YOUR INSTRUCTIONS:
For the string "name", count the lines in the records below that contain it. Answer with that number alone.

Change listing data:
○ ○ ○ ○ ○ ○ ○
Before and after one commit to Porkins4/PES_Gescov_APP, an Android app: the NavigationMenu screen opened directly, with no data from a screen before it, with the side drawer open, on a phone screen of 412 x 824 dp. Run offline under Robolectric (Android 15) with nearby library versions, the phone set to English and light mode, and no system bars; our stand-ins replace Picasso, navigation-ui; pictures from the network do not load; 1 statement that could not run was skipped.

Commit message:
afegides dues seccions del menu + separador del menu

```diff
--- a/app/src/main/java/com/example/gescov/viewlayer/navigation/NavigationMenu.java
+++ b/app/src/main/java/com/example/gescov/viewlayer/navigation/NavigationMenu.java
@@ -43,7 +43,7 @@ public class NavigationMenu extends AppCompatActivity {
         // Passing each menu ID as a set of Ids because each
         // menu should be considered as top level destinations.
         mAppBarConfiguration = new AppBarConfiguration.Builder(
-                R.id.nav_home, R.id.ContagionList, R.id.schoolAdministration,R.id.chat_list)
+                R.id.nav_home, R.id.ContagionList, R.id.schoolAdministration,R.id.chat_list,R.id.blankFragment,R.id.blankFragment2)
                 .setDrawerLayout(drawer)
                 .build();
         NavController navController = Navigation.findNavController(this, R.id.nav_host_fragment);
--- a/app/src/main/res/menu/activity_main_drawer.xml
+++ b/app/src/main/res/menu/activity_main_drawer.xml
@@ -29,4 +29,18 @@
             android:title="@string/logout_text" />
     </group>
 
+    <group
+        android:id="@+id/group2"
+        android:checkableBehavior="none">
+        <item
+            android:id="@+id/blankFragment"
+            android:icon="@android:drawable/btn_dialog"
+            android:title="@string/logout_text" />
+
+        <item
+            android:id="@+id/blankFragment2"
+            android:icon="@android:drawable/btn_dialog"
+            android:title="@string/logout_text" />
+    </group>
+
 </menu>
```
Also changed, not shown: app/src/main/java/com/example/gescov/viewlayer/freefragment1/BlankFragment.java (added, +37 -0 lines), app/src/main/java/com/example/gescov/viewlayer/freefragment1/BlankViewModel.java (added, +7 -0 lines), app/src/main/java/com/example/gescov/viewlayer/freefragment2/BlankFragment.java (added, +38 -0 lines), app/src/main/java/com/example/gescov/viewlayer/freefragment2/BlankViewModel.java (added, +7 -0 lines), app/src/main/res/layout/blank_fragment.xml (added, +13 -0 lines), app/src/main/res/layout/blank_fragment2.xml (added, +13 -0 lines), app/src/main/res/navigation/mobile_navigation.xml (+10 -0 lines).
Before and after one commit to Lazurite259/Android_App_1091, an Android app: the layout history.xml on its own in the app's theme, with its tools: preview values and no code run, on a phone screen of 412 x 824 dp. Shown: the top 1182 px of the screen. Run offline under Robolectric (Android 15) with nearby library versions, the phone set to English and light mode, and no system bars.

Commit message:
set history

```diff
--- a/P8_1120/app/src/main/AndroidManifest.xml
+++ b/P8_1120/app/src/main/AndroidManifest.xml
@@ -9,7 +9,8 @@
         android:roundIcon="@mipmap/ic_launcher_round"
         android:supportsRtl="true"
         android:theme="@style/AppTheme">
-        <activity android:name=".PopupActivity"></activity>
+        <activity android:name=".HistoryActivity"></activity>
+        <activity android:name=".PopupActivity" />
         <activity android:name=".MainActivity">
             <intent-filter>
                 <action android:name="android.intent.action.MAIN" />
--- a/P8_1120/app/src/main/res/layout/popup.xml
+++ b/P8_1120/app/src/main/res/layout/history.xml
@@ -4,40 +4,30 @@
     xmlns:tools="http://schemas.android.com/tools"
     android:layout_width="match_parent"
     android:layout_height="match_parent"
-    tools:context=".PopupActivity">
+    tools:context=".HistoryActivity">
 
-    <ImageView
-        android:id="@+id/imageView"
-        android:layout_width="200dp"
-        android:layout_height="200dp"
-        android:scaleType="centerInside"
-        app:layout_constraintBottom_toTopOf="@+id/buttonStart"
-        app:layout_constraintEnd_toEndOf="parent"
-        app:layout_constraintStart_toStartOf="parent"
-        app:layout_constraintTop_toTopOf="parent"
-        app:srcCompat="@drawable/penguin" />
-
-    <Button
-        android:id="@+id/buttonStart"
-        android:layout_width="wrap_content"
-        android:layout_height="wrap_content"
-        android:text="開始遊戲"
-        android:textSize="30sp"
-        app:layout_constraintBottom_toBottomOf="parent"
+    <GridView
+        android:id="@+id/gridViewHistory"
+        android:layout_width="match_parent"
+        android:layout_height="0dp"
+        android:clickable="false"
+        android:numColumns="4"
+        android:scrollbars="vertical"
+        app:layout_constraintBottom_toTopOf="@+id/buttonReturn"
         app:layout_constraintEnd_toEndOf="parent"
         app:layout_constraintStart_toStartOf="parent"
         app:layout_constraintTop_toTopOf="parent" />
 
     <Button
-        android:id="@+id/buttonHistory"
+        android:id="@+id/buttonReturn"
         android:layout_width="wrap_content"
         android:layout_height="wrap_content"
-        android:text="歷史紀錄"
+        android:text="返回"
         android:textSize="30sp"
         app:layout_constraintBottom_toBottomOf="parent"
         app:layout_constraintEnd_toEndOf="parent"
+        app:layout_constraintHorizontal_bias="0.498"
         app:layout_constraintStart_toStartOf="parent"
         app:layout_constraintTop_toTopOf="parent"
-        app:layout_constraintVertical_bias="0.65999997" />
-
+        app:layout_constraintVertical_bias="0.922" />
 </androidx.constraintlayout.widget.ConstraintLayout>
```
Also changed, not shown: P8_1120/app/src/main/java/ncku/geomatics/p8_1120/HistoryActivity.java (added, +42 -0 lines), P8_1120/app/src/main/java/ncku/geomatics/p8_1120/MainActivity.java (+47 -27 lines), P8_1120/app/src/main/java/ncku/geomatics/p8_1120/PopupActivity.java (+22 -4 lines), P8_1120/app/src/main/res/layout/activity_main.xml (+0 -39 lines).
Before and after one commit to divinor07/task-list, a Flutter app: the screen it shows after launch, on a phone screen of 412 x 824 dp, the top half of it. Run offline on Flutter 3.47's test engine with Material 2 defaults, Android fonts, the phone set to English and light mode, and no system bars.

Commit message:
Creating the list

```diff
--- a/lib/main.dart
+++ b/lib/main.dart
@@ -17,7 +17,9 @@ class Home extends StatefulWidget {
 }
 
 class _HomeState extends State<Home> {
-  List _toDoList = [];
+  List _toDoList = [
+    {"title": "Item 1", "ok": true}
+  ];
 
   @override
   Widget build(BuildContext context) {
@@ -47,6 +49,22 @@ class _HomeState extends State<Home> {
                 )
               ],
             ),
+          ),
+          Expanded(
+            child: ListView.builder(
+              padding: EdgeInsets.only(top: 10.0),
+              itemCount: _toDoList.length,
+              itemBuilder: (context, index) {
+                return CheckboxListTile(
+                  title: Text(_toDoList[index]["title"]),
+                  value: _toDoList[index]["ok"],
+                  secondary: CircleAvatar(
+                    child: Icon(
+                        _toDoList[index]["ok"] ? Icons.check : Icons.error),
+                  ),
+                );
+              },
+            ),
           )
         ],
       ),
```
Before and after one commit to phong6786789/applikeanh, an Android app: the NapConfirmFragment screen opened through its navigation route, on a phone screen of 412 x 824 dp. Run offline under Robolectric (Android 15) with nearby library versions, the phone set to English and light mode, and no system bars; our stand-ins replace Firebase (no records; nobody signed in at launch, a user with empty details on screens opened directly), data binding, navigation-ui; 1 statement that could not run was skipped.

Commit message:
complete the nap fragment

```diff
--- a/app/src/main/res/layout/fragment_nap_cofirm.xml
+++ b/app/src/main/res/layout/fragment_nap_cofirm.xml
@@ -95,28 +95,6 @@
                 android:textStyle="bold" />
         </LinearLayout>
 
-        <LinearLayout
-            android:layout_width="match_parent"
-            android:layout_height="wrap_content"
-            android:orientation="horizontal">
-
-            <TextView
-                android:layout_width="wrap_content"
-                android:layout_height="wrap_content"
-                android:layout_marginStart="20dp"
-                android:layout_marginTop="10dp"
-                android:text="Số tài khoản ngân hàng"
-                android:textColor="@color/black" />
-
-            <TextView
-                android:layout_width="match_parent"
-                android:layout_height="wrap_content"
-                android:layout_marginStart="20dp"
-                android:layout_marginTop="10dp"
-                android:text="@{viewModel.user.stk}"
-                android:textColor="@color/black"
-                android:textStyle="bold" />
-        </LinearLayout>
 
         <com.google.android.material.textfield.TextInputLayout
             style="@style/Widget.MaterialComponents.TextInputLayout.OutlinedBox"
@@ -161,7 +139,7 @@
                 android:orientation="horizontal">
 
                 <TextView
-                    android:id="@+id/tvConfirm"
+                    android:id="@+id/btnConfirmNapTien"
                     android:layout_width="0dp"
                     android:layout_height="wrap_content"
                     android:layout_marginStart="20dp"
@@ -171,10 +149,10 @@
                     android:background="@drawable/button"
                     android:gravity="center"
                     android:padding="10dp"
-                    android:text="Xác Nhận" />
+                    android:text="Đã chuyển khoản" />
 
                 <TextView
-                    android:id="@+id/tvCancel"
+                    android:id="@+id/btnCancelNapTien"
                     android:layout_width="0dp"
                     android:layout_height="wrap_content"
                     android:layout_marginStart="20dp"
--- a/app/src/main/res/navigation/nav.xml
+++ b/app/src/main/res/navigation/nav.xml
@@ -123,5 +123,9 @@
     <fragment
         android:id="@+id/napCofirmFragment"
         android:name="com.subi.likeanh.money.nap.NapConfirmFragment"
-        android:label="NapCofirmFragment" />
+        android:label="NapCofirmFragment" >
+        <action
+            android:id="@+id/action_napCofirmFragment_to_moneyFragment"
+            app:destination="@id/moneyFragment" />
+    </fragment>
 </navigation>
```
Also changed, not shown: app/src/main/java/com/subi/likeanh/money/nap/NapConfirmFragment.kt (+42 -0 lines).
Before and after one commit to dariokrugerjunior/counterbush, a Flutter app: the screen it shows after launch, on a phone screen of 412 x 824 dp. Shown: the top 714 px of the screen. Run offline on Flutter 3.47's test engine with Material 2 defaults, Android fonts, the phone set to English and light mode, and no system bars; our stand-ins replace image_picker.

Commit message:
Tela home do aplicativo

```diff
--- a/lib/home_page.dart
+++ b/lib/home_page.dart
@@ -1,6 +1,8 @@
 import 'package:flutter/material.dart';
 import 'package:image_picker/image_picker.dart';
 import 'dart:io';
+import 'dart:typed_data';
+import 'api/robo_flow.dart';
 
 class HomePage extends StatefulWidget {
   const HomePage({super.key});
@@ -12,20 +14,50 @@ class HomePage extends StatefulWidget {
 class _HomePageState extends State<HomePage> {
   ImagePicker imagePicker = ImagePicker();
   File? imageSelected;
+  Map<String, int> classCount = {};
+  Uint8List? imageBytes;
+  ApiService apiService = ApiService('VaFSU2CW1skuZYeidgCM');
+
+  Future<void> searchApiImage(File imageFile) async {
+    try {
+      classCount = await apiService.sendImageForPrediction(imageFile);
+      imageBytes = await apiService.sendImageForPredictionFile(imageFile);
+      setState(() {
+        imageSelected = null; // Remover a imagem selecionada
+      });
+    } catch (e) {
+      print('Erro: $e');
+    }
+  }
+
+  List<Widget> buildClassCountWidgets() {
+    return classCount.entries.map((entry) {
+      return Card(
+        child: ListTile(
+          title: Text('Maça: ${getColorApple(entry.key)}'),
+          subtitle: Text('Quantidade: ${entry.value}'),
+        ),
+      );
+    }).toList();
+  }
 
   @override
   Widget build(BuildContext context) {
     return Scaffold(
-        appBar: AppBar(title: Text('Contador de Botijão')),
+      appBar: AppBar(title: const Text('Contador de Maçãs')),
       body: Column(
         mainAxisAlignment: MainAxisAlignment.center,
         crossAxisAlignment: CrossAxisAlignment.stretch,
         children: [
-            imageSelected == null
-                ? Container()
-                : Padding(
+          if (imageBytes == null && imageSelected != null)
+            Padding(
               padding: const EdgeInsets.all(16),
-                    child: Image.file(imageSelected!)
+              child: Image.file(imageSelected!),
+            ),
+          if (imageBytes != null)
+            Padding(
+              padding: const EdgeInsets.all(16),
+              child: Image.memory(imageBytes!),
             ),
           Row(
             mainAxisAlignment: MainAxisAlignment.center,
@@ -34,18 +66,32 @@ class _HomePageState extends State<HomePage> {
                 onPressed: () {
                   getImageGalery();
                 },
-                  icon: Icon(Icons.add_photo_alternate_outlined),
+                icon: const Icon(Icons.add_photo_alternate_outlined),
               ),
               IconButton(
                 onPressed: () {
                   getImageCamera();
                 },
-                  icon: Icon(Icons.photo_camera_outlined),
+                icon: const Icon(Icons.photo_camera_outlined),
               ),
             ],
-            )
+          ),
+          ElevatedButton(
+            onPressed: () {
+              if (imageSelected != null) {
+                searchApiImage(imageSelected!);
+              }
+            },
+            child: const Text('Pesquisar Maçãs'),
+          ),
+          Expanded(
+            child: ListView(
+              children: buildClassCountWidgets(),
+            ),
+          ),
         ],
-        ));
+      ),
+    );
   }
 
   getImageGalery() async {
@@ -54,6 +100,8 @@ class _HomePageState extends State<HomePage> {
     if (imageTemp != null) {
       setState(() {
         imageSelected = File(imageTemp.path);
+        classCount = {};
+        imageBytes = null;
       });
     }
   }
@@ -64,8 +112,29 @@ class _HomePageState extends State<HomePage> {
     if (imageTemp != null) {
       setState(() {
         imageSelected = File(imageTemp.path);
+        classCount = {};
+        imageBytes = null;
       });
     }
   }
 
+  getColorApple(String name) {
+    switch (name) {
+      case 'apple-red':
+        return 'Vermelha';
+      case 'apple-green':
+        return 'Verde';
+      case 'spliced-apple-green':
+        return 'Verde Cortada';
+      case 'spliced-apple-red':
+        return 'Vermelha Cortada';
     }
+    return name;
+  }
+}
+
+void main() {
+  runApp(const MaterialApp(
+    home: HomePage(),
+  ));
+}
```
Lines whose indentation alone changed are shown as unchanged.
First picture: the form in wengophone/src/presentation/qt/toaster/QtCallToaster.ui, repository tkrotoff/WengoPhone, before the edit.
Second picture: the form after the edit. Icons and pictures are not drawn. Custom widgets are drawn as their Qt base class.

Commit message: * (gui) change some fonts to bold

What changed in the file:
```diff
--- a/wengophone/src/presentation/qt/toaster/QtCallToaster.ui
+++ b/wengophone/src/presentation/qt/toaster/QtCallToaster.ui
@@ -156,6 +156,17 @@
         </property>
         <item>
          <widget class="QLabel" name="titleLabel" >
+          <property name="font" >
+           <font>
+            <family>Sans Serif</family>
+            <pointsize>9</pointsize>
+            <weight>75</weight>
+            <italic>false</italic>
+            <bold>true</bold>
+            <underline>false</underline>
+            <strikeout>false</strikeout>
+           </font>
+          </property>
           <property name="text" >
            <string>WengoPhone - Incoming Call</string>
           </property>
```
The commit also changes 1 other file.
○ ○ ○ ○ ○ ○ ○
ANSWER SPACE:
12